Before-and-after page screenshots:
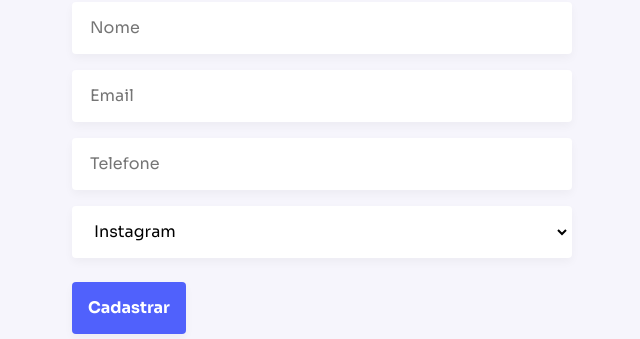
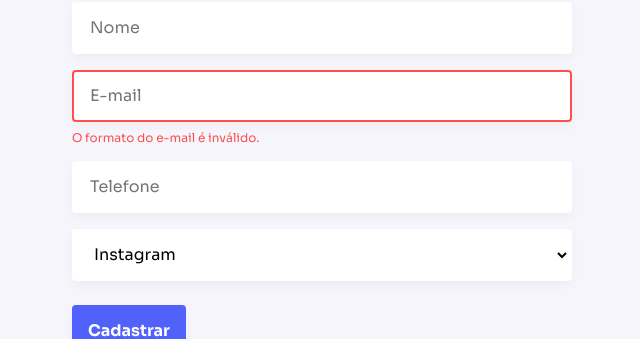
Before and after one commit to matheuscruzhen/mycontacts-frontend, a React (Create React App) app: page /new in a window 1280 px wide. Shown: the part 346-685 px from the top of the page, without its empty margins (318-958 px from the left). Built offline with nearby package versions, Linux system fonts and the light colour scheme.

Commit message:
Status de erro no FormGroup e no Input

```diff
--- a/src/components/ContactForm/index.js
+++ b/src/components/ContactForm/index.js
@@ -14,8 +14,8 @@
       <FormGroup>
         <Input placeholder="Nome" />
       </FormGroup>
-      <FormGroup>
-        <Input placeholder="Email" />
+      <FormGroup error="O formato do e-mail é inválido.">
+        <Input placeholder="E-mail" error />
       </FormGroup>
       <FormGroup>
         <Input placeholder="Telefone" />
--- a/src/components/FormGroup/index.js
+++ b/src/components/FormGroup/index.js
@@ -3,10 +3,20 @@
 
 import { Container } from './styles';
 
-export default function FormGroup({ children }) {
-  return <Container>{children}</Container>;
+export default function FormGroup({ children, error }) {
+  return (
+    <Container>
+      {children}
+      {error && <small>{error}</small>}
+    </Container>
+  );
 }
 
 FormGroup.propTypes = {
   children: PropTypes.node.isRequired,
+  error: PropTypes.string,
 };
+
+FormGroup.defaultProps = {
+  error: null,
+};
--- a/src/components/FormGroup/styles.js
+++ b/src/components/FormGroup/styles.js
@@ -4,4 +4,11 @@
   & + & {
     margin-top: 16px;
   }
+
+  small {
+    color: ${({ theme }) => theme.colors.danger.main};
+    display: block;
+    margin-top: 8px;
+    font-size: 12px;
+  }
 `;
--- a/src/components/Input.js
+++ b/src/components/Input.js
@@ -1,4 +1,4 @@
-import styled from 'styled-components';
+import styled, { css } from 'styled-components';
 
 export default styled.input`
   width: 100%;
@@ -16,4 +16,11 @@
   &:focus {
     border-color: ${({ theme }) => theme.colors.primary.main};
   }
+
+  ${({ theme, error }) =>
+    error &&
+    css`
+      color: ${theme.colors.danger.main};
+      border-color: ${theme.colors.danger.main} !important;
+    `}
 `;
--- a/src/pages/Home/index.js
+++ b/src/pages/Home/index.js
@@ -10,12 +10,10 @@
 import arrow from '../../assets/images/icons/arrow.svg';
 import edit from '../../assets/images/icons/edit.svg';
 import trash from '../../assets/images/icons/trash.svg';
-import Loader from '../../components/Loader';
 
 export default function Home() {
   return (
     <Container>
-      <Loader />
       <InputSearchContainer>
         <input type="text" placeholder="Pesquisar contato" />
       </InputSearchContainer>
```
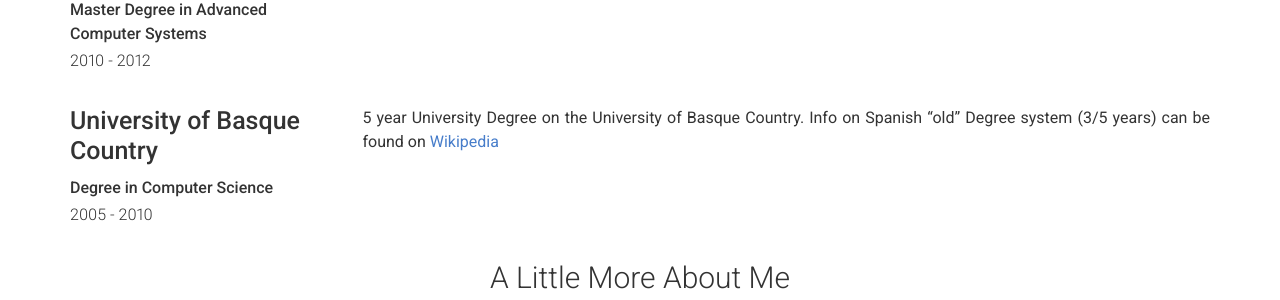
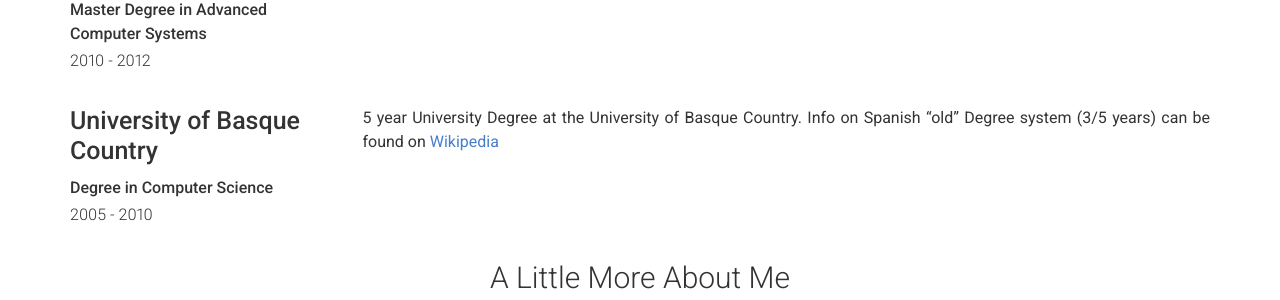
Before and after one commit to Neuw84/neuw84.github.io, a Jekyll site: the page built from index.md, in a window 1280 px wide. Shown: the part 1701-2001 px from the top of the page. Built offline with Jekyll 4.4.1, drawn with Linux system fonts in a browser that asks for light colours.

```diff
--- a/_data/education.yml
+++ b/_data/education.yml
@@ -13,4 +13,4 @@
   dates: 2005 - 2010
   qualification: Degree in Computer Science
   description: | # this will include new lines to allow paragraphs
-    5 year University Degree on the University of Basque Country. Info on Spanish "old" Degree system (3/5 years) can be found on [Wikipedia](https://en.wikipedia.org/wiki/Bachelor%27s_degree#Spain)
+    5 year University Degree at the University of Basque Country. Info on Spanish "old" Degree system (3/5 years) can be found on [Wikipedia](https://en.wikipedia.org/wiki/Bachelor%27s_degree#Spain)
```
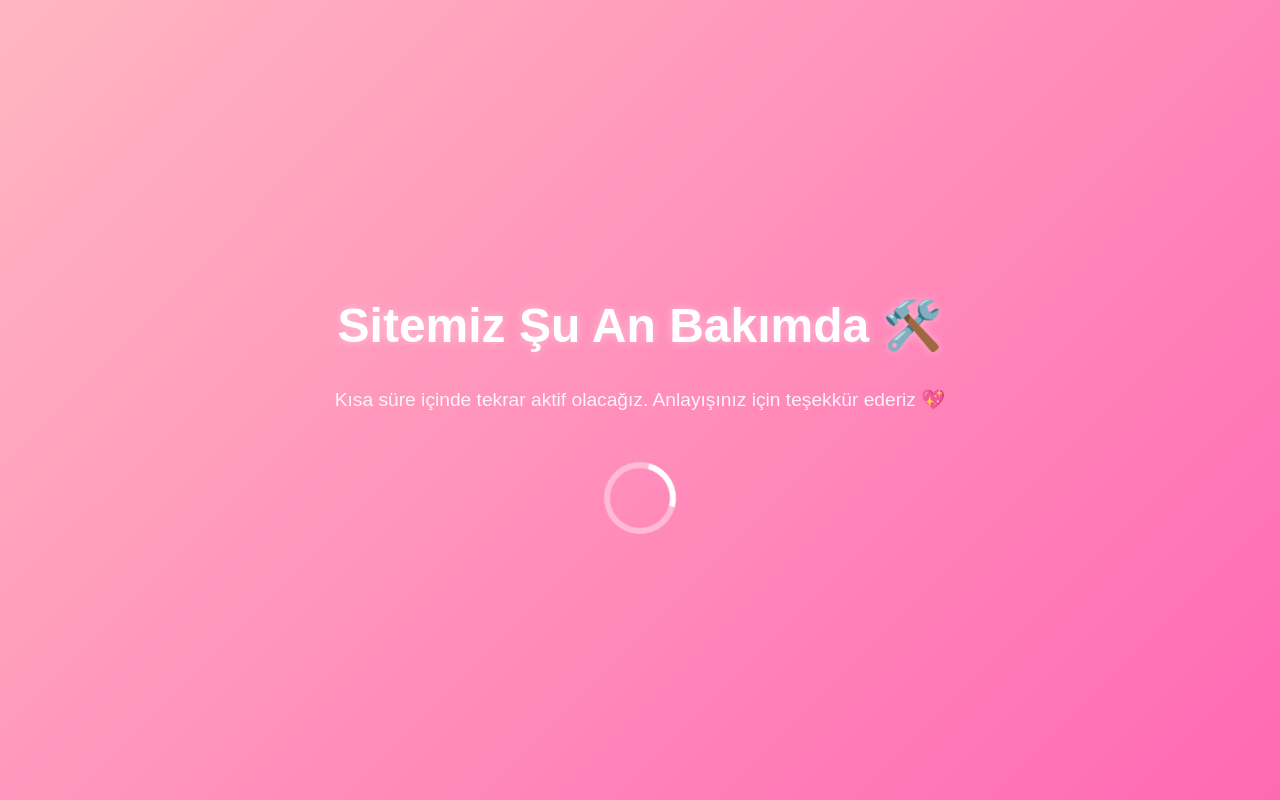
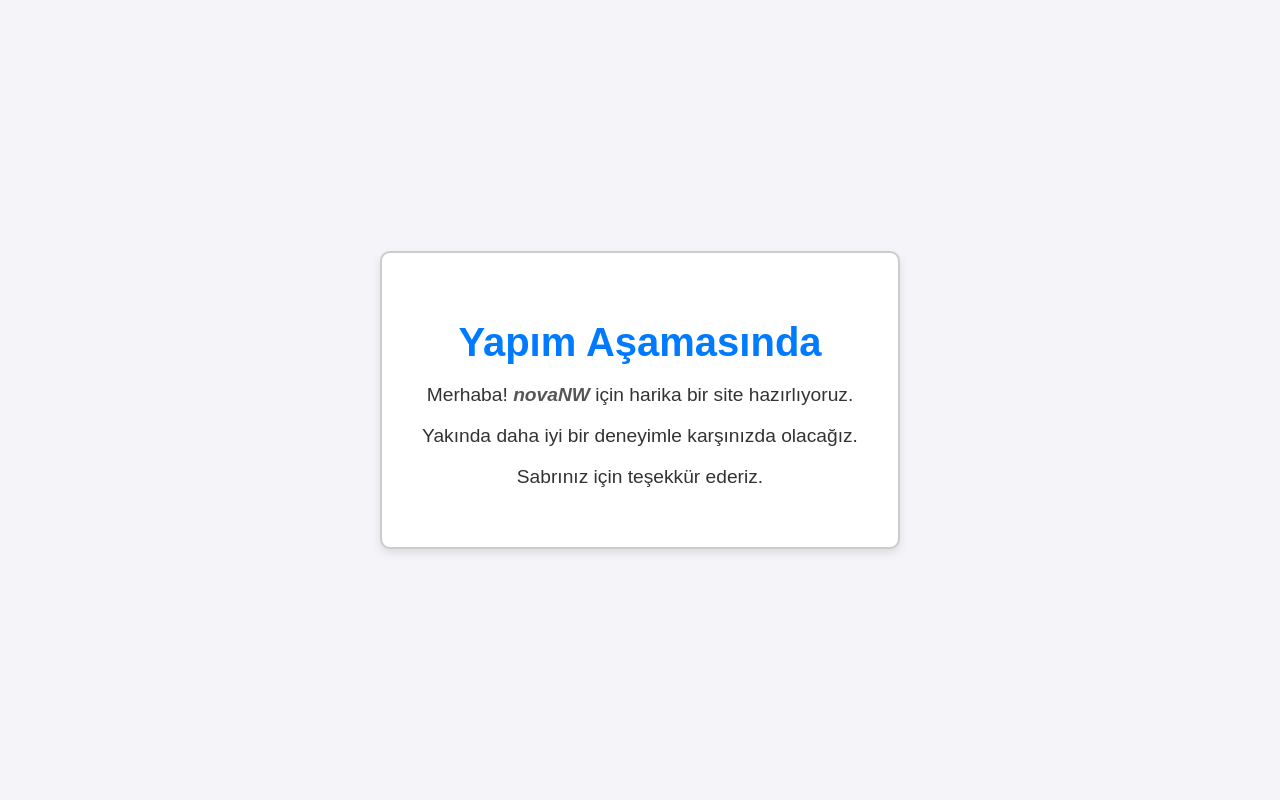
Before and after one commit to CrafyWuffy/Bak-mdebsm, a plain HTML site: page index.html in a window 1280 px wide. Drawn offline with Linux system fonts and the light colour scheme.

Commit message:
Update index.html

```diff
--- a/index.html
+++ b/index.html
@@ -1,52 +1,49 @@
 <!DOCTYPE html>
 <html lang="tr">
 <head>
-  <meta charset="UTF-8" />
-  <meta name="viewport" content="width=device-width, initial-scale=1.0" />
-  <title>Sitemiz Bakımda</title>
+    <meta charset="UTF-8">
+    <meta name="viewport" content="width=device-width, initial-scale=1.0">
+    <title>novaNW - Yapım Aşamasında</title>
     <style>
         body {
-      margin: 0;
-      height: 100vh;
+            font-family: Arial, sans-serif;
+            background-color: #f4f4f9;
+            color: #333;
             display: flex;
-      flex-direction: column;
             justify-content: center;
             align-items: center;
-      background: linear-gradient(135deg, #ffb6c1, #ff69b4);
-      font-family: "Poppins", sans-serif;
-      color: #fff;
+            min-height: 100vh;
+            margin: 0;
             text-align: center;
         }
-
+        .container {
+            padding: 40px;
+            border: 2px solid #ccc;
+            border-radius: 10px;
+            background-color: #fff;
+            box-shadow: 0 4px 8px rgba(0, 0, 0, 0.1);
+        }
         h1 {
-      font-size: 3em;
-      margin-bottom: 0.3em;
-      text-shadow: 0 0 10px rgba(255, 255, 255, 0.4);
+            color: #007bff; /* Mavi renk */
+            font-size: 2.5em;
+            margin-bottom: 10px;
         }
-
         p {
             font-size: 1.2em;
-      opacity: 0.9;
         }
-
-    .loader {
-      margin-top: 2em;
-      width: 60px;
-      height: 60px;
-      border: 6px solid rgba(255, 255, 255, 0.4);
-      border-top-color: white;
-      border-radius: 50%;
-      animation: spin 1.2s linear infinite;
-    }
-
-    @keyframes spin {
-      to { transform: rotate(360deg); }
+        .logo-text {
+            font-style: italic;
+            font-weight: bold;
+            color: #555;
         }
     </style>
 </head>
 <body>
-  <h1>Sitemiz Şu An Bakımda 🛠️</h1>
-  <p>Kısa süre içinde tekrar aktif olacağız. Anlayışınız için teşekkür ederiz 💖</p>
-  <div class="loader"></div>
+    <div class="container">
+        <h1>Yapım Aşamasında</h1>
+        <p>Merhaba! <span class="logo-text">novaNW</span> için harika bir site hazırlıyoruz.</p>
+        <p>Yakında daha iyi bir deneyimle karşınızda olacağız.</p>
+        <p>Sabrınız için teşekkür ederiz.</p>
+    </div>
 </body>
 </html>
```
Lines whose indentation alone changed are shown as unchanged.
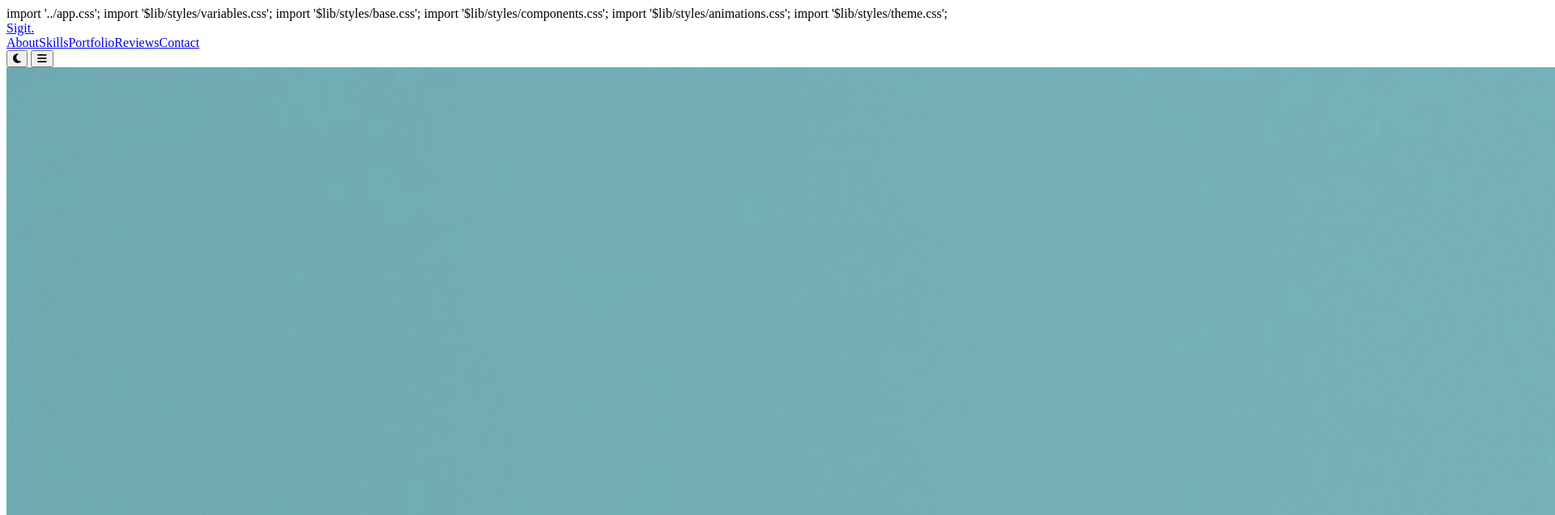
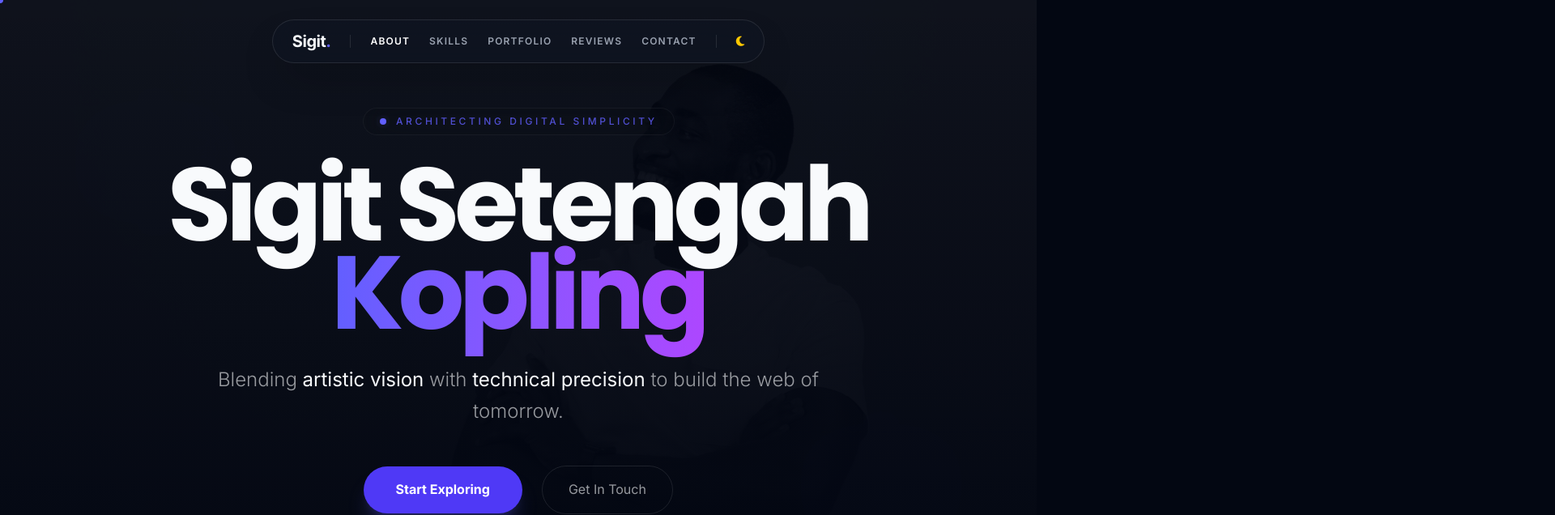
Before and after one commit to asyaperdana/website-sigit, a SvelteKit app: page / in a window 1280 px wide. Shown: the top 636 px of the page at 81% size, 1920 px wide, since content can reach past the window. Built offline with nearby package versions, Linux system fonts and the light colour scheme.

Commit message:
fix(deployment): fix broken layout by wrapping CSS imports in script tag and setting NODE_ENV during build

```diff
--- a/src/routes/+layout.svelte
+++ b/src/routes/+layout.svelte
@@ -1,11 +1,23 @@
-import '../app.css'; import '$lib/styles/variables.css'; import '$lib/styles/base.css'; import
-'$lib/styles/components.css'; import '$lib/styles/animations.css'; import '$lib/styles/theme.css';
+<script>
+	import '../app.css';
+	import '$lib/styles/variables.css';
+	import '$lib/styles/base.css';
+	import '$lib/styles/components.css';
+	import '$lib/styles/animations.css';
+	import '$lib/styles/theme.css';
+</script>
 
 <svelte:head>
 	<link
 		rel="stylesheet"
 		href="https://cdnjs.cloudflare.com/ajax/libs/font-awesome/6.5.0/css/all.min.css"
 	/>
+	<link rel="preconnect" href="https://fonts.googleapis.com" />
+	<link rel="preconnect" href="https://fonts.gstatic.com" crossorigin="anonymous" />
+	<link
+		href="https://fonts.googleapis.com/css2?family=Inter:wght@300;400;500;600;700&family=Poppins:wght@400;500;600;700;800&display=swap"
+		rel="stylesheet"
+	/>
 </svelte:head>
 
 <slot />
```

» **Exercise**
All of the entries above need to be repeated exactly, minus the pictures.

» **Reply to the task**
Before and after one commit to matheuscruzhen/mycontacts-frontend, a React (Create React App) app: page /new in a window 1280 px wide. Shown: the part 346-685 px from the top of the page, without its empty margins (318-958 px from the left). Built offline with nearby package versions, Linux system fonts and the light colour scheme.

Commit message:
Status de erro no FormGroup e no Input

```diff
--- a/src/components/ContactForm/index.js
+++ b/src/components/ContactForm/index.js
@@ -14,8 +14,8 @@
       <FormGroup>
         <Input placeholder="Nome" />
       </FormGroup>
-      <FormGroup>
-        <Input placeholder="Email" />
+      <FormGroup error="O formato do e-mail é inválido.">
+        <Input placeholder="E-mail" error />
       </FormGroup>
       <FormGroup>
         <Input placeholder="Telefone" />
--- a/src/components/FormGroup/index.js
+++ b/src/components/FormGroup/index.js
@@ -3,10 +3,20 @@
 
 import { Container } from './styles';
 
-export default function FormGroup({ children }) {
-  return <Container>{children}</Container>;
+export default function FormGroup({ children, error }) {
+  return (
+    <Container>
+      {children}
+      {error && <small>{error}</small>}
+    </Container>
+  );
 }
 
 FormGroup.propTypes = {
   children: PropTypes.node.isRequired,
+  error: PropTypes.string,
 };
+
+FormGroup.defaultProps = {
+  error: null,
+};
--- a/src/components/FormGroup/styles.js
+++ b/src/components/FormGroup/styles.js
@@ -4,4 +4,11 @@
   & + & {
     margin-top: 16px;
   }
+
+  small {
+    color: ${({ theme }) => theme.colors.danger.main};
+    display: block;
+    margin-top: 8px;
+    font-size: 12px;
+  }
 `;
--- a/src/components/Input.js
+++ b/src/components/Input.js
@@ -1,4 +1,4 @@
-import styled from 'styled-components';
+import styled, { css } from 'styled-components';
 
 export default styled.input`
   width: 100%;
@@ -16,4 +16,11 @@
   &:focus {
     border-color: ${({ theme }) => theme.colors.primary.main};
   }
+
+  ${({ theme, error }) =>
+    error &&
+    css`
+      color: ${theme.colors.danger.main};
+      border-color: ${theme.colors.danger.main} !important;
+    `}
 `;
--- a/src/pages/Home/index.js
+++ b/src/pages/Home/index.js
@@ -10,12 +10,10 @@
 import arrow from '../../assets/images/icons/arrow.svg';
 import edit from '../../assets/images/icons/edit.svg';
 import trash from '../../assets/images/icons/trash.svg';
-import Loader from '../../components/Loader';
 
 export default function Home() {
   return (
     <Container>
-      <Loader />
       <InputSearchContainer>
         <input type="text" placeholder="Pesquisar contato" />
       </InputSearchContainer>
```
Before and after one commit to Neuw84/neuw84.github.io, a Jekyll site: the page built from index.md, in a window 1280 px wide. Shown: the part 1701-2001 px from the top of the page. Built offline with Jekyll 4.4.1, drawn with Linux system fonts in a browser that asks for light colours.

```diff
--- a/_data/education.yml
+++ b/_data/education.yml
@@ -13,4 +13,4 @@
   dates: 2005 - 2010
   qualification: Degree in Computer Science
   description: | # this will include new lines to allow paragraphs
-    5 year University Degree on the University of Basque Country. Info on Spanish "old" Degree system (3/5 years) can be found on [Wikipedia](https://en.wikipedia.org/wiki/Bachelor%27s_degree#Spain)
+    5 year University Degree at the University of Basque Country. Info on Spanish "old" Degree system (3/5 years) can be found on [Wikipedia](https://en.wikipedia.org/wiki/Bachelor%27s_degree#Spain)
```
Before and after one commit to CrafyWuffy/Bak-mdebsm, a plain HTML site: page index.html in a window 1280 px wide. Drawn offline with Linux system fonts and the light colour scheme.

Commit message:
Update index.html

```diff
--- a/index.html
+++ b/index.html
@@ -1,52 +1,49 @@
 <!DOCTYPE html>
 <html lang="tr">
 <head>
-  <meta charset="UTF-8" />
-  <meta name="viewport" content="width=device-width, initial-scale=1.0" />
-  <title>Sitemiz Bakımda</title>
+    <meta charset="UTF-8">
+    <meta name="viewport" content="width=device-width, initial-scale=1.0">
+    <title>novaNW - Yapım Aşamasında</title>
     <style>
         body {
-      margin: 0;
-      height: 100vh;
+            font-family: Arial, sans-serif;
+            background-color: #f4f4f9;
+            color: #333;
             display: flex;
-      flex-direction: column;
             justify-content: center;
             align-items: center;
-      background: linear-gradient(135deg, #ffb6c1, #ff69b4);
-      font-family: "Poppins", sans-serif;
-      color: #fff;
+            min-height: 100vh;
+            margin: 0;
             text-align: center;
         }
-
+        .container {
+            padding: 40px;
+            border: 2px solid #ccc;
+            border-radius: 10px;
+            background-color: #fff;
+            box-shadow: 0 4px 8px rgba(0, 0, 0, 0.1);
+        }
         h1 {
-      font-size: 3em;
-      margin-bottom: 0.3em;
-      text-shadow: 0 0 10px rgba(255, 255, 255, 0.4);
+            color: #007bff; /* Mavi renk */
+            font-size: 2.5em;
+            margin-bottom: 10px;
         }
-
         p {
             font-size: 1.2em;
-      opacity: 0.9;
         }
-
-    .loader {
-      margin-top: 2em;
-      width: 60px;
-      height: 60px;
-      border: 6px solid rgba(255, 255, 255, 0.4);
-      border-top-color: white;
-      border-radius: 50%;
-      animation: spin 1.2s linear infinite;
-    }
-
-    @keyframes spin {
-      to { transform: rotate(360deg); }
+        .logo-text {
+            font-style: italic;
+            font-weight: bold;
+            color: #555;
         }
     </style>
 </head>
 <body>
-  <h1>Sitemiz Şu An Bakımda 🛠️</h1>
-  <p>Kısa süre içinde tekrar aktif olacağız. Anlayışınız için teşekkür ederiz 💖</p>
-  <div class="loader"></div>
+    <div class="container">
+        <h1>Yapım Aşamasında</h1>
+        <p>Merhaba! <span class="logo-text">novaNW</span> için harika bir site hazırlıyoruz.</p>
+        <p>Yakında daha iyi bir deneyimle karşınızda olacağız.</p>
+        <p>Sabrınız için teşekkür ederiz.</p>
+    </div>
 </body>
 </html>
```
Lines whose indentation alone changed are shown as unchanged.
Before and after one commit to asyaperdana/website-sigit, a SvelteKit app: page / in a window 1280 px wide. Shown: the top 636 px of the page at 81% size, 1920 px wide, since content can reach past the window. Built offline with nearby package versions, Linux system fonts and the light colour scheme.

Commit message:
fix(deployment): fix broken layout by wrapping CSS imports in script tag and setting NODE_ENV during build

```diff
--- a/src/routes/+layout.svelte
+++ b/src/routes/+layout.svelte
@@ -1,11 +1,23 @@
-import '../app.css'; import '$lib/styles/variables.css'; import '$lib/styles/base.css'; import
-'$lib/styles/components.css'; import '$lib/styles/animations.css'; import '$lib/styles/theme.css';
+<script>
+	import '../app.css';
+	import '$lib/styles/variables.css';
+	import '$lib/styles/base.css';
+	import '$lib/styles/components.css';
+	import '$lib/styles/animations.css';
+	import '$lib/styles/theme.css';
+</script>
 
 <svelte:head>
 	<link
 		rel="stylesheet"
 		href="https://cdnjs.cloudflare.com/ajax/libs/font-awesome/6.5.0/css/all.min.css"
 	/>
+	<link rel="preconnect" href="https://fonts.googleapis.com" />
+	<link rel="preconnect" href="https://fonts.gstatic.com" crossorigin="anonymous" />
+	<link
+		href="https://fonts.googleapis.com/css2?family=Inter:wght@300;400;500;600;700&family=Poppins:wght@400;500;600;700;800&display=swap"
+		rel="stylesheet"
+	/>
 </svelte:head>
 
 <slot />
```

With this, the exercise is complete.